Data extracted from a collection:
+ + + + +
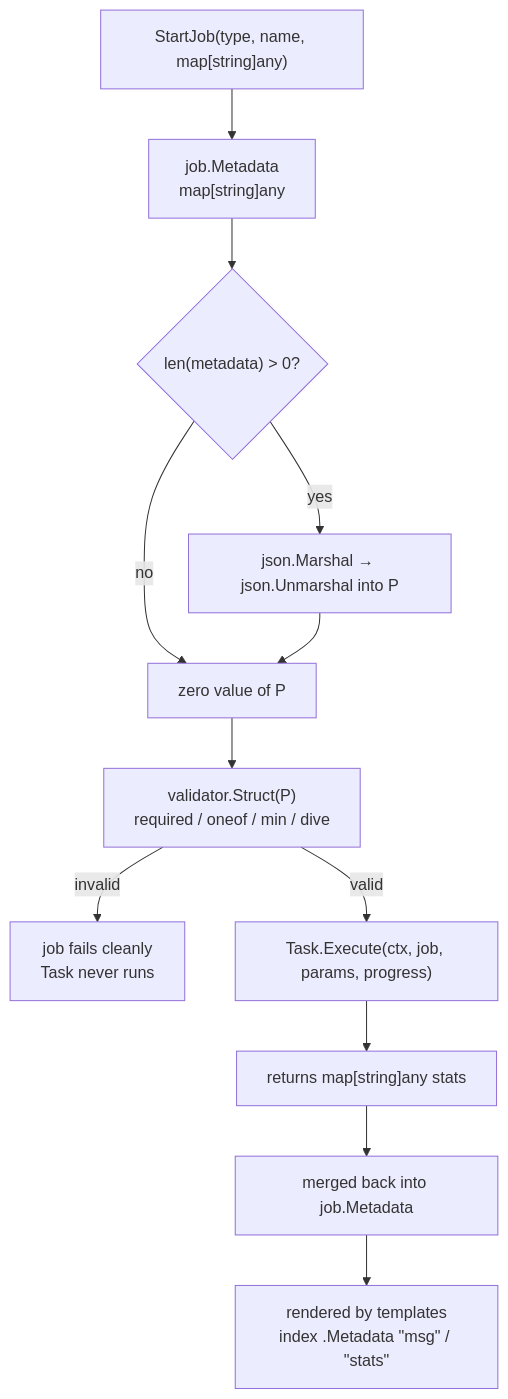
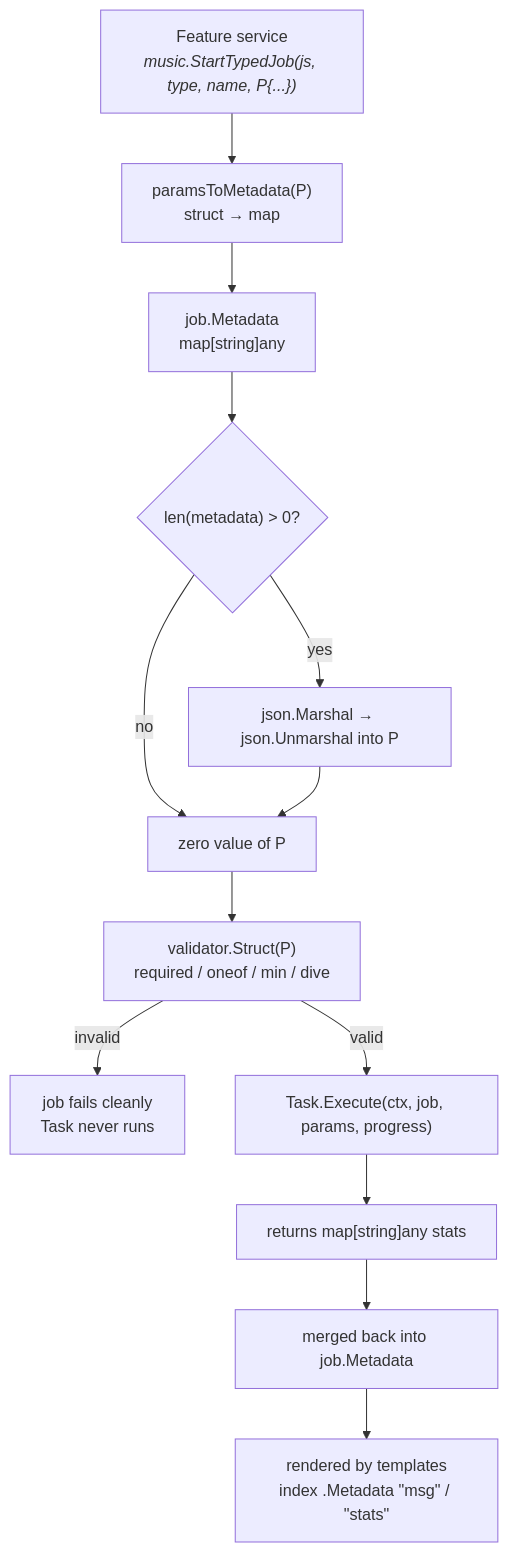
Before and after one commit to contre95/soulsolid: the sixth of 6 diagrams in docs/ADR/0003-background-job-engine.md, drawn with Mermaid. The commit also changed other lines of this file and 7 other files, not shown here.

````diff
--- a/docs/ADR/0003-background-job-engine.md
+++ b/docs/ADR/0003-background-job-engine.md
@@ -325,14 +325,15 @@
 ```mermaid
 flowchart TD
-    A["StartJob(type, name, map[string]any)"] --> B["job.Metadata<br/>map[string]any"]
+    S["Feature service<br/><i>music.StartTypedJob(js, type, name, P{...})</i>"] --> A
+    A["paramsToMetadata(P)<br/>struct → map"] --> B["job.Metadata<br/>map[string]any"]
     B --> C{"len(metadata) > 0?"}
     C -->|no| E["zero value of P"]
     C -->|yes| D["json.Marshal → json.Unmarshal into P"]
     D --> E
     E --> F["validator.Struct(P)<br/>required / oneof / min / dive"]
     F -->|invalid| G["job fails cleanly<br/>Task never runs"]
     F -->|valid| H["Task.Execute(ctx, job, params, progress)"]
     H --> I["returns map[string]any stats"]
     I --> J["merged back into job.Metadata"]
     J --> K["rendered by templates<br/>index .Metadata &quot;msg&quot; / &quot;stats&quot;"]
 ```
````
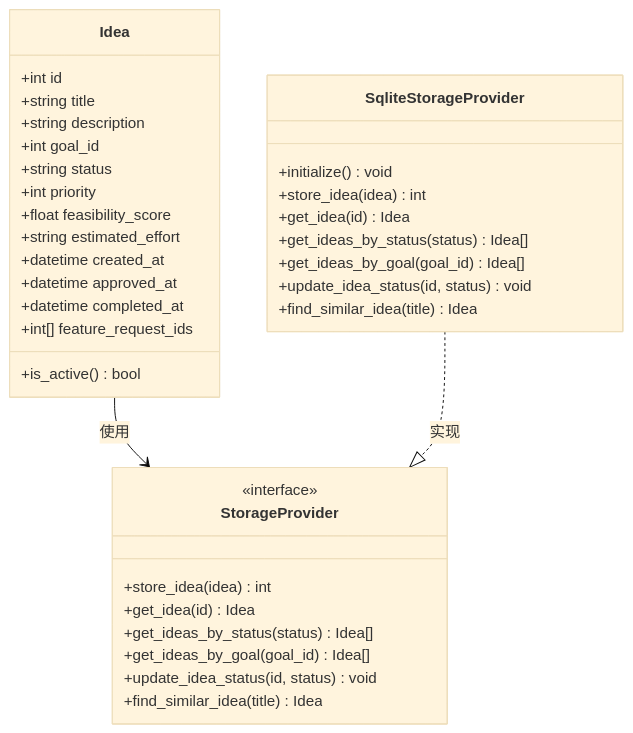
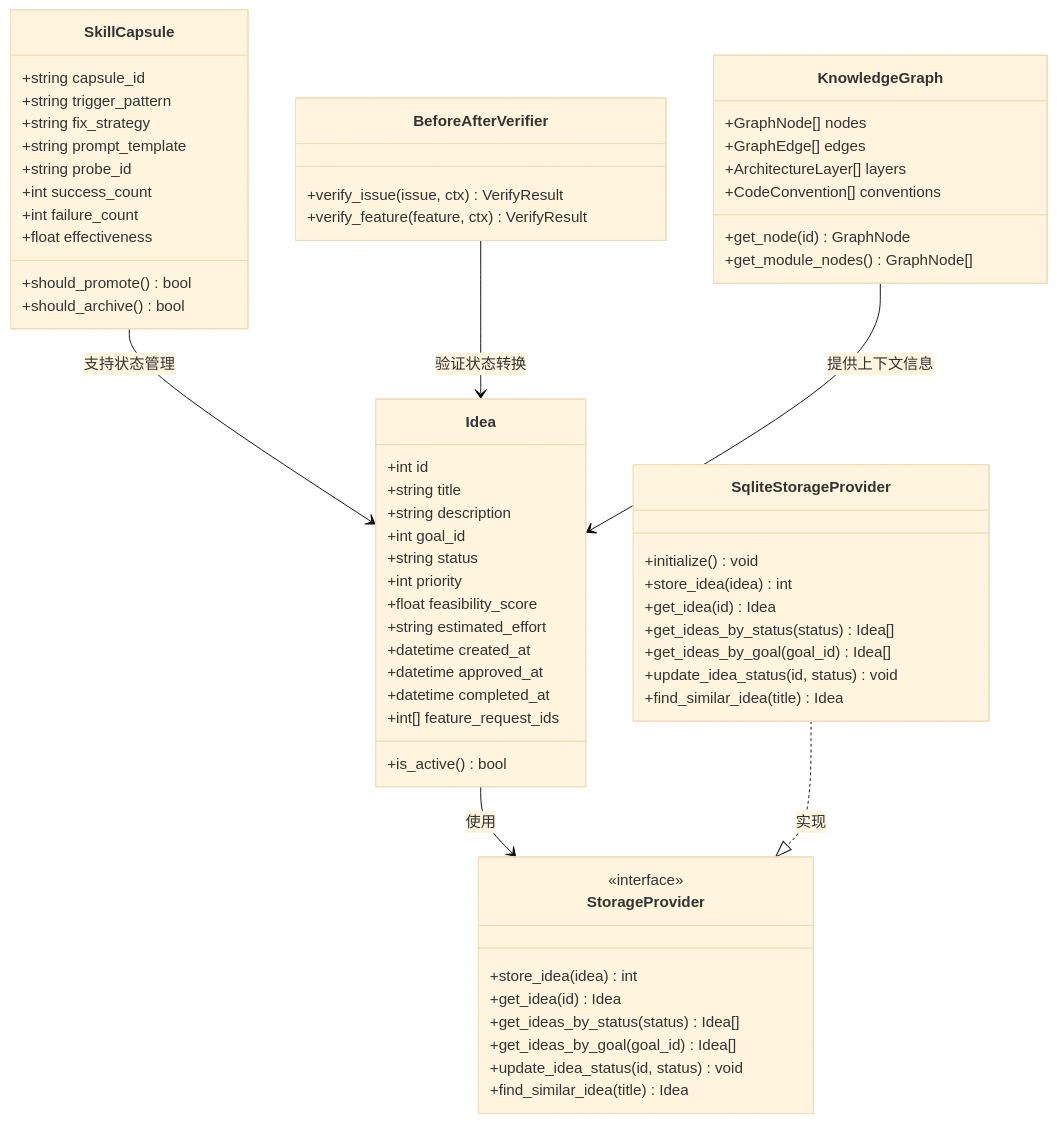
The fourth of 6 diagrams in .qoder/repowiki/zh/content/技术实现参考/Idea 模型系统.md (pinsonchen/vivify), drawn with Mermaid (base theme) before and after one commit. The commit also changed other lines of this file and 22 other files, not shown here.

````diff
--- a/.qoder/repowiki/zh/content/技术实现参考/Idea 模型系统.md
+++ b/.qoder/repowiki/zh/content/技术实现参考/Idea 模型系统.md
@@ -159,38 +223,65 @@
 ```mermaid
 classDiagram
 class Idea {
 +int id
 +string title
 +string description
 +int goal_id
 +string status
 +int priority
 +float feasibility_score
 +string estimated_effort
 +datetime created_at
 +datetime approved_at
 +datetime completed_at
 +int[] feature_request_ids
 +is_active() bool
 }
 class StorageProvider {
 <<interface>>
 +store_idea(idea) int
 +get_idea(id) Idea
 +get_ideas_by_status(status) Idea[]
 +get_ideas_by_goal(goal_id) Idea[]
 +update_idea_status(id, status) void
 +find_similar_idea(title) Idea
 }
 class SqliteStorageProvider {
 +initialize() void
 +store_idea(idea) int
 +get_idea(id) Idea
 +get_ideas_by_status(status) Idea[]
 +get_ideas_by_goal(goal_id) Idea[]
 +update_idea_status(id, status) void
 +find_similar_idea(title) Idea
 }
+class SkillCapsule {
++string capsule_id
++string trigger_pattern
++string fix_strategy
++string prompt_template
++string probe_id
++int success_count
++int failure_count
++float effectiveness
++should_promote() bool
++should_archive() bool
+}
+class BeforeAfterVerifier {
++verify_issue(issue, ctx) VerifyResult
++verify_feature(feature, ctx) VerifyResult
+}
+class KnowledgeGraph {
++GraphNode[] nodes
++GraphEdge[] edges
++ArchitectureLayer[] layers
++CodeConvention[] conventions
++get_node(id) GraphNode
++get_module_nodes() GraphNode[]
+}
 Idea --> StorageProvider : 使用
 SqliteStorageProvider ..|> StorageProvider : 实现
+SkillCapsule --> Idea : 支持状态管理
+BeforeAfterVerifier --> Idea : 验证状态转换
+KnowledgeGraph --> Idea : 提供上下文信息
 ```
````
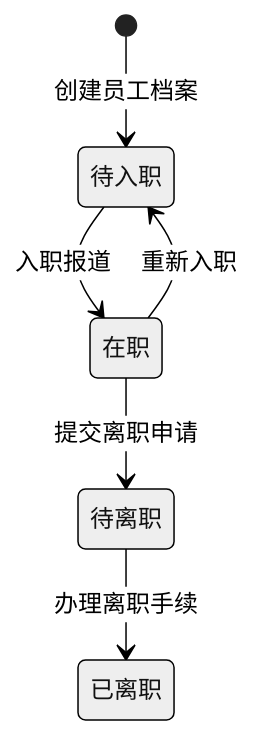
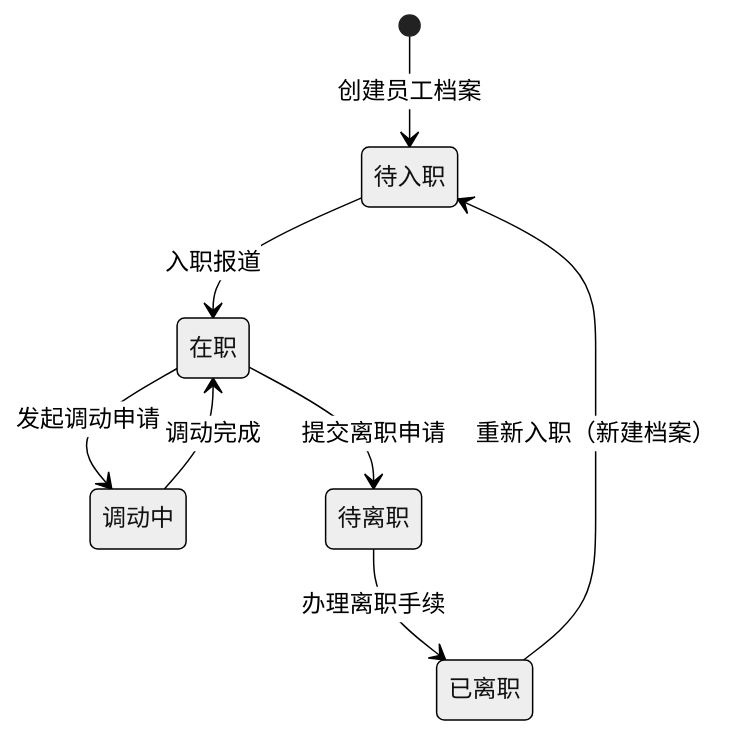
Before and after one commit to zhaoxin34/matrix: the second of 2 diagrams in neo/design/docs/product/组织管理设计.md, drawn with Mermaid (neutral theme). The commit also changed other lines of this file and 1 other file, not shown here.

````diff
--- a/neo/design/docs/product/组织管理设计.md
+++ b/neo/design/docs/product/组织管理设计.md
@@ -135,8 +178,10 @@
 ```mermaid
 stateDiagram-v2
     [*] --> 待入职: 创建员工档案
     待入职 --> 在职: 入职报道
+    在职 --> 调动中: 发起调动申请
+    调动中 --> 在职: 调动完成
     在职 --> 待离职: 提交离职申请
     待离职 --> 已离职: 办理离职手续
-    在职 --> 待入职: 重新入职
+    已离职 --> 待入职: 重新入职（新建档案）
 ```
````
+ + + + +
Exercise directions: Your copy should be the entries retyped exactly, with no images in it.

Answer below:
Before and after one commit to contre95/soulsolid: the sixth of 6 diagrams in docs/ADR/0003-background-job-engine.md, drawn with Mermaid. The commit also changed other lines of this file and 7 other files, not shown here.

````diff
--- a/docs/ADR/0003-background-job-engine.md
+++ b/docs/ADR/0003-background-job-engine.md
@@ -325,14 +325,15 @@
 ```mermaid
 flowchart TD
-    A["StartJob(type, name, map[string]any)"] --> B["job.Metadata<br/>map[string]any"]
+    S["Feature service<br/><i>music.StartTypedJob(js, type, name, P{...})</i>"] --> A
+    A["paramsToMetadata(P)<br/>struct → map"] --> B["job.Metadata<br/>map[string]any"]
     B --> C{"len(metadata) > 0?"}
     C -->|no| E["zero value of P"]
     C -->|yes| D["json.Marshal → json.Unmarshal into P"]
     D --> E
     E --> F["validator.Struct(P)<br/>required / oneof / min / dive"]
     F -->|invalid| G["job fails cleanly<br/>Task never runs"]
     F -->|valid| H["Task.Execute(ctx, job, params, progress)"]
     H --> I["returns map[string]any stats"]
     I --> J["merged back into job.Metadata"]
     J --> K["rendered by templates<br/>index .Metadata &quot;msg&quot; / &quot;stats&quot;"]
 ```
````
The fourth of 6 diagrams in .qoder/repowiki/zh/content/技术实现参考/Idea 模型系统.md (pinsonchen/vivify), drawn with Mermaid (base theme) before and after one commit. The commit also changed other lines of this file and 22 other files, not shown here.

````diff
--- a/.qoder/repowiki/zh/content/技术实现参考/Idea 模型系统.md
+++ b/.qoder/repowiki/zh/content/技术实现参考/Idea 模型系统.md
@@ -159,38 +223,65 @@
 ```mermaid
 classDiagram
 class Idea {
 +int id
 +string title
 +string description
 +int goal_id
 +string status
 +int priority
 +float feasibility_score
 +string estimated_effort
 +datetime created_at
 +datetime approved_at
 +datetime completed_at
 +int[] feature_request_ids
 +is_active() bool
 }
 class StorageProvider {
 <<interface>>
 +store_idea(idea) int
 +get_idea(id) Idea
 +get_ideas_by_status(status) Idea[]
 +get_ideas_by_goal(goal_id) Idea[]
 +update_idea_status(id, status) void
 +find_similar_idea(title) Idea
 }
 class SqliteStorageProvider {
 +initialize() void
 +store_idea(idea) int
 +get_idea(id) Idea
 +get_ideas_by_status(status) Idea[]
 +get_ideas_by_goal(goal_id) Idea[]
 +update_idea_status(id, status) void
 +find_similar_idea(title) Idea
 }
+class SkillCapsule {
++string capsule_id
++string trigger_pattern
++string fix_strategy
++string prompt_template
++string probe_id
++int success_count
++int failure_count
++float effectiveness
++should_promote() bool
++should_archive() bool
+}
+class BeforeAfterVerifier {
++verify_issue(issue, ctx) VerifyResult
++verify_feature(feature, ctx) VerifyResult
+}
+class KnowledgeGraph {
++GraphNode[] nodes
++GraphEdge[] edges
++ArchitectureLayer[] layers
++CodeConvention[] conventions
++get_node(id) GraphNode
++get_module_nodes() GraphNode[]
+}
 Idea --> StorageProvider : 使用
 SqliteStorageProvider ..|> StorageProvider : 实现
+SkillCapsule --> Idea : 支持状态管理
+BeforeAfterVerifier --> Idea : 验证状态转换
+KnowledgeGraph --> Idea : 提供上下文信息
 ```
````
Before and after one commit to zhaoxin34/matrix: the second of 2 diagrams in neo/design/docs/product/组织管理设计.md, drawn with Mermaid (neutral theme). The commit also changed other lines of this file and 1 other file, not shown here.

````diff
--- a/neo/design/docs/product/组织管理设计.md
+++ b/neo/design/docs/product/组织管理设计.md
@@ -135,8 +178,10 @@
 ```mermaid
 stateDiagram-v2
     [*] --> 待入职: 创建员工档案
     待入职 --> 在职: 入职报道
+    在职 --> 调动中: 发起调动申请
+    调动中 --> 在职: 调动完成
     在职 --> 待离职: 提交离职申请
     待离职 --> 已离职: 办理离职手续
-    在职 --> 待入职: 重新入职
+    已离职 --> 待入职: 重新入职（新建档案）
 ```
````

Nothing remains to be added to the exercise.